───── Recorded data
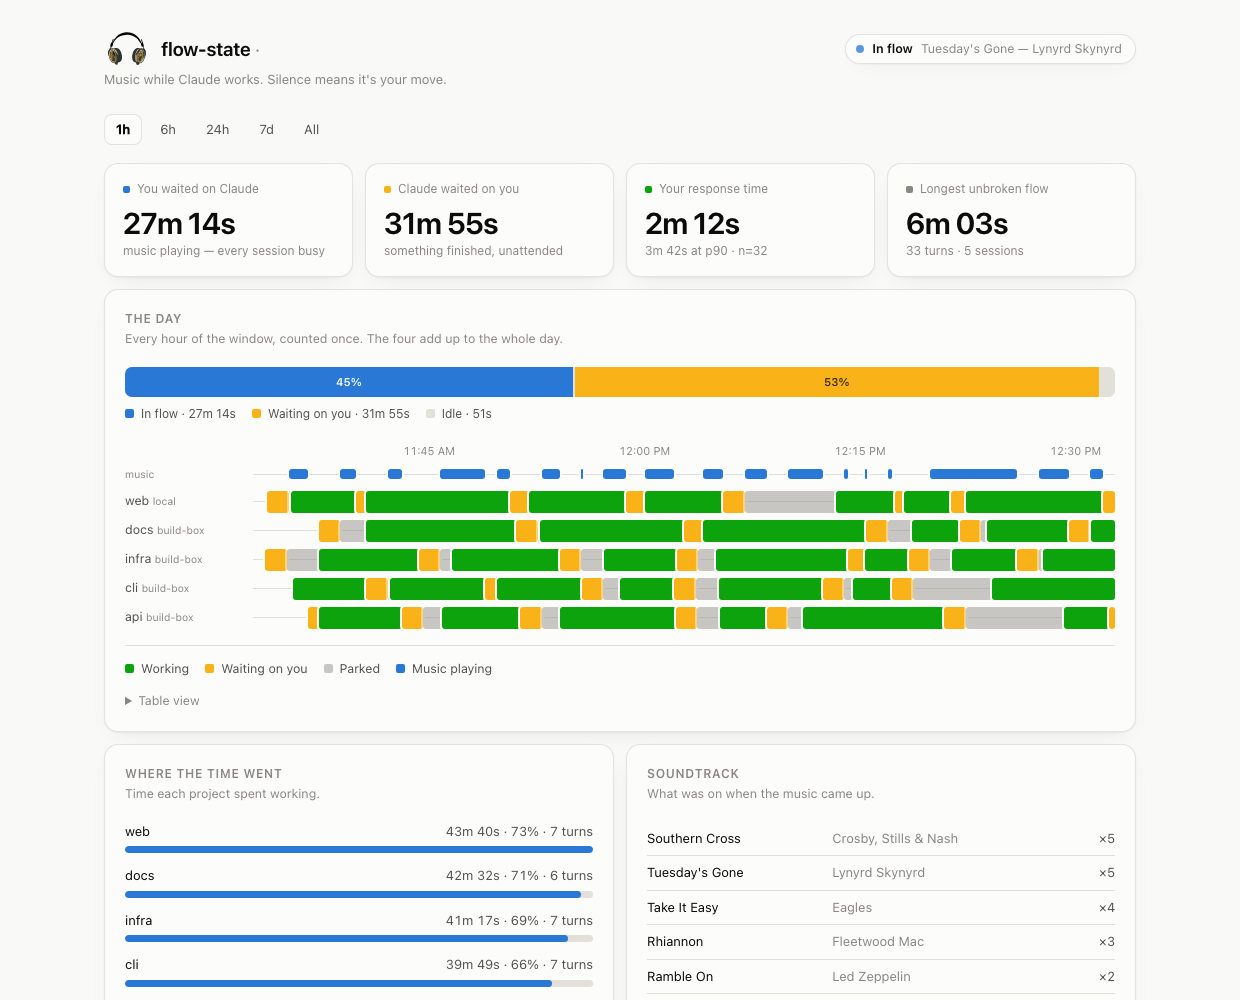
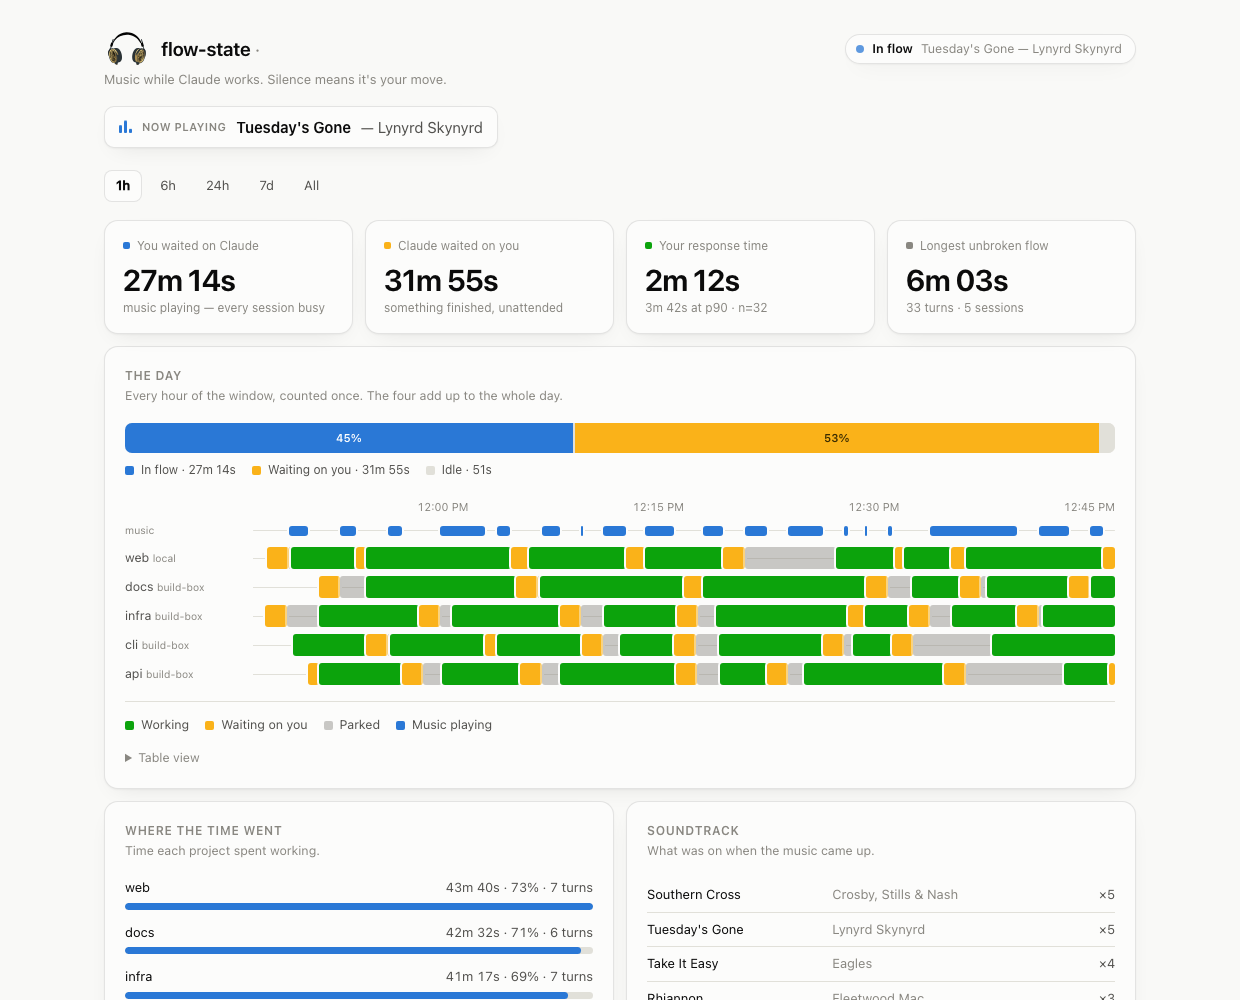
feat: persistent now-playing on the dashboard
Shows the track Spotify is playing right now, read fresh off the app on every
refresh — so you can glance at the panel and your Spotify side by side and
confirm the log is live capture, not a mock. Animated equalizer while playing,
pause glyph when paused, hidden when Spotify isn't running.

diff --git a/src/flowstate/dashboard.html b/src/flowstate/dashboard.html
@@ -61,7 +61,29 @@
   .logo { display: block; flex: none; }
   h1 { font-size: 19px; font-weight: 620; margin: 0; letter-spacing: -0.01em; }
   h1 .dot { color: var(--ink-muted); font-weight: 400; }
-  .tagline { color: var(--ink-muted); font-size: 13px; margin: 0 0 24px; }
+  .tagline { color: var(--ink-muted); font-size: 13px; margin: 0 0 16px; }
+
+  /* persistent now-playing — read straight off Spotify each refresh, so you can
+     eyeball it against the app and confirm the log is live capture, not mock */
+  .nowplaying { display: inline-flex; align-items: center; gap: 10px;
+    background: var(--surface); border: 1px solid var(--hairline); border-radius: 10px;
+    padding: 9px 14px; margin-bottom: 22px; box-shadow: var(--shadow); max-width: 100%; }
+  .nowplaying .np-ico { font-size: 15px; flex: none; }
+  .nowplaying .np-state { font-size: 11px; font-weight: 600; letter-spacing: .04em;
+    text-transform: uppercase; color: var(--ink-muted); flex: none; }
+  .nowplaying .np-track { font-weight: 600; color: var(--ink);
+    overflow: hidden; text-overflow: ellipsis; white-space: nowrap; }
+  .nowplaying .np-artist { color: var(--ink-2); overflow: hidden; text-overflow: ellipsis;
+    white-space: nowrap; }
+  .nowplaying.paused .np-ico { opacity: .5; }
+  .nowplaying.off { color: var(--ink-muted); }
+  @keyframes eq { 0%,100% { transform: scaleY(.4) } 50% { transform: scaleY(1) } }
+  .nowplaying .bars { display: inline-flex; align-items: flex-end; gap: 2px; height: 13px; flex: none; }
+  .nowplaying .bars i { width: 3px; background: var(--music); border-radius: 1px; transform-origin: bottom; }
+  .nowplaying.playing .bars i { animation: eq .9s ease-in-out infinite; }
+  .nowplaying .bars i:nth-child(2) { animation-delay: .15s; }
+  .nowplaying .bars i:nth-child(3) { animation-delay: .3s; }
+  @media (prefers-reduced-motion: reduce) { .nowplaying.playing .bars i { animation: none; transform: scaleY(.7); } }
 
   /* live pill */
   .live {
@@ -206,6 +228,8 @@
     <div class="live" id="live"><span class="beacon"></span><span>—</span></div>
   </header>
   <p class="tagline">Music while Claude works. Silence means it's your move.</p>
+
+  <div id="nowplaying"></div>
 
   <div class="ranges" id="ranges">
     <button data-since="1h">1h</button>
@@ -439,6 +463,25 @@ function renderSoundtrack(m) {
         <td class="tr-n">×${t.plays}</td></tr>`).join('') + '</table>';
 }
 
+function renderNow(m) {
+  const n = m.now || {}, el = $('#nowplaying');
+  const st = n.spotify;  // 'playing' | 'paused' | 'stopped' | null
+  if (!st) { el.innerHTML = ''; return; }  // Spotify not running — show nothing
+  const t = n.track;
+  const bars = '<span class="bars"><i style="height:60%"></i><i style="height:100%"></i><i style="height:45%"></i></span>';
+  if (!t) {
+    el.innerHTML = `<div class="nowplaying off"><span class="np-state">${esc(st)}</span>
+      <span class="np-artist">nothing loaded</span></div>`;
+    return;
+  }
+  el.innerHTML = `<div class="nowplaying ${st === 'playing' ? 'playing' : 'paused'}">
+    ${st === 'playing' ? bars : '<span class="np-ico">⏸</span>'}
+    <span class="np-state">${st === 'playing' ? 'Now playing' : 'Paused'}</span>
+    <span class="np-track">${esc(t.track)}</span>
+    <span class="np-artist">— ${esc(t.artist)}</span>
+  </div>`;
+}
+
 function renderLive(m) {
   const n = m.now || {}, el = $('#live');
   let cls = 'beacon', txt;
@@ -461,7 +504,7 @@ async function load() {
     const r = await fetch('/api/stats?since=' + encodeURIComponent(since));
     if (!r.ok) throw new Error('HTTP ' + r.status);
     const m = await r.json();
-    renderLive(m); renderTiles(m); renderDaybar(m); renderSwim(m); renderProjects(m); renderSoundtrack(m);
+    renderLive(m); renderNow(m); renderTiles(m); renderDaybar(m); renderSwim(m); renderProjects(m); renderSoundtrack(m);
     loaded = true;
   } catch (e) {
     if (!loaded) {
──────────
■ Problem to solve: Give back every record precisely as it stands, without the images.

■ Result below:
feat: persistent now-playing on the dashboard
Shows the track Spotify is playing right now, read fresh off the app on every
refresh — so you can glance at the panel and your Spotify side by side and
confirm the log is live capture, not a mock. Animated equalizer while playing,
pause glyph when paused, hidden when Spotify isn't running.

diff --git a/src/flowstate/dashboard.html b/src/flowstate/dashboard.html
@@ -61,7 +61,29 @@
   .logo { display: block; flex: none; }
   h1 { font-size: 19px; font-weight: 620; margin: 0; letter-spacing: -0.01em; }
   h1 .dot { color: var(--ink-muted); font-weight: 400; }
-  .tagline { color: var(--ink-muted); font-size: 13px; margin: 0 0 24px; }
+  .tagline { color: var(--ink-muted); font-size: 13px; margin: 0 0 16px; }
+
+  /* persistent now-playing — read straight off Spotify each refresh, so you can
+     eyeball it against the app and confirm the log is live capture, not mock */
+  .nowplaying { display: inline-flex; align-items: center; gap: 10px;
+    background: var(--surface); border: 1px solid var(--hairline); border-radius: 10px;
+    padding: 9px 14px; margin-bottom: 22px; box-shadow: var(--shadow); max-width: 100%; }
+  .nowplaying .np-ico { font-size: 15px; flex: none; }
+  .nowplaying .np-state { font-size: 11px; font-weight: 600; letter-spacing: .04em;
+    text-transform: uppercase; color: var(--ink-muted); flex: none; }
+  .nowplaying .np-track { font-weight: 600; color: var(--ink);
+    overflow: hidden; text-overflow: ellipsis; white-space: nowrap; }
+  .nowplaying .np-artist { color: var(--ink-2); overflow: hidden; text-overflow: ellipsis;
+    white-space: nowrap; }
+  .nowplaying.paused .np-ico { opacity: .5; }
+  .nowplaying.off { color: var(--ink-muted); }
+  @keyframes eq { 0%,100% { transform: scaleY(.4) } 50% { transform: scaleY(1) } }
+  .nowplaying .bars { display: inline-flex; align-items: flex-end; gap: 2px; height: 13px; flex: none; }
+  .nowplaying .bars i { width: 3px; background: var(--music); border-radius: 1px; transform-origin: bottom; }
+  .nowplaying.playing .bars i { animation: eq .9s ease-in-out infinite; }
+  .nowplaying .bars i:nth-child(2) { animation-delay: .15s; }
+  .nowplaying .bars i:nth-child(3) { animation-delay: .3s; }
+  @media (prefers-reduced-motion: reduce) { .nowplaying.playing .bars i { animation: none; transform: scaleY(.7); } }
 
   /* live pill */
   .live {
@@ -206,6 +228,8 @@
     <div class="live" id="live"><span class="beacon"></span><span>—</span></div>
   </header>
   <p class="tagline">Music while Claude works. Silence means it's your move.</p>
+
+  <div id="nowplaying"></div>
 
   <div class="ranges" id="ranges">
     <button data-since="1h">1h</button>
@@ -439,6 +463,25 @@ function renderSoundtrack(m) {
         <td class="tr-n">×${t.plays}</td></tr>`).join('') + '</table>';
 }
 
+function renderNow(m) {
+  const n = m.now || {}, el = $('#nowplaying');
+  const st = n.spotify;  // 'playing' | 'paused' | 'stopped' | null
+  if (!st) { el.innerHTML = ''; return; }  // Spotify not running — show nothing
+  const t = n.track;
+  const bars = '<span class="bars"><i style="height:60%"></i><i style="height:100%"></i><i style="height:45%"></i></span>';
+  if (!t) {
+    el.innerHTML = `<div class="nowplaying off"><span class="np-state">${esc(st)}</span>
+      <span class="np-artist">nothing loaded</span></div>`;
+    return;
+  }
+  el.innerHTML = `<div class="nowplaying ${st === 'playing' ? 'playing' : 'paused'}">
+    ${st === 'playing' ? bars : '<span class="np-ico">⏸</span>'}
+    <span class="np-state">${st === 'playing' ? 'Now playing' : 'Paused'}</span>
+    <span class="np-track">${esc(t.track)}</span>
+    <span class="np-artist">— ${esc(t.artist)}</span>
+  </div>`;
+}
+
 function renderLive(m) {
   const n = m.now || {}, el = $('#live');
   let cls = 'beacon', txt;
@@ -461,7 +504,7 @@ async function load() {
     const r = await fetch('/api/stats?since=' + encodeURIComponent(since));
     if (!r.ok) throw new Error('HTTP ' + r.status);
     const m = await r.json();
-    renderLive(m); renderTiles(m); renderDaybar(m); renderSwim(m); renderProjects(m); renderSoundtrack(m);
+    renderLive(m); renderNow(m); renderTiles(m); renderDaybar(m); renderSwim(m); renderProjects(m); renderSoundtrack(m);
     loaded = true;
   } catch (e) {
     if (!loaded) {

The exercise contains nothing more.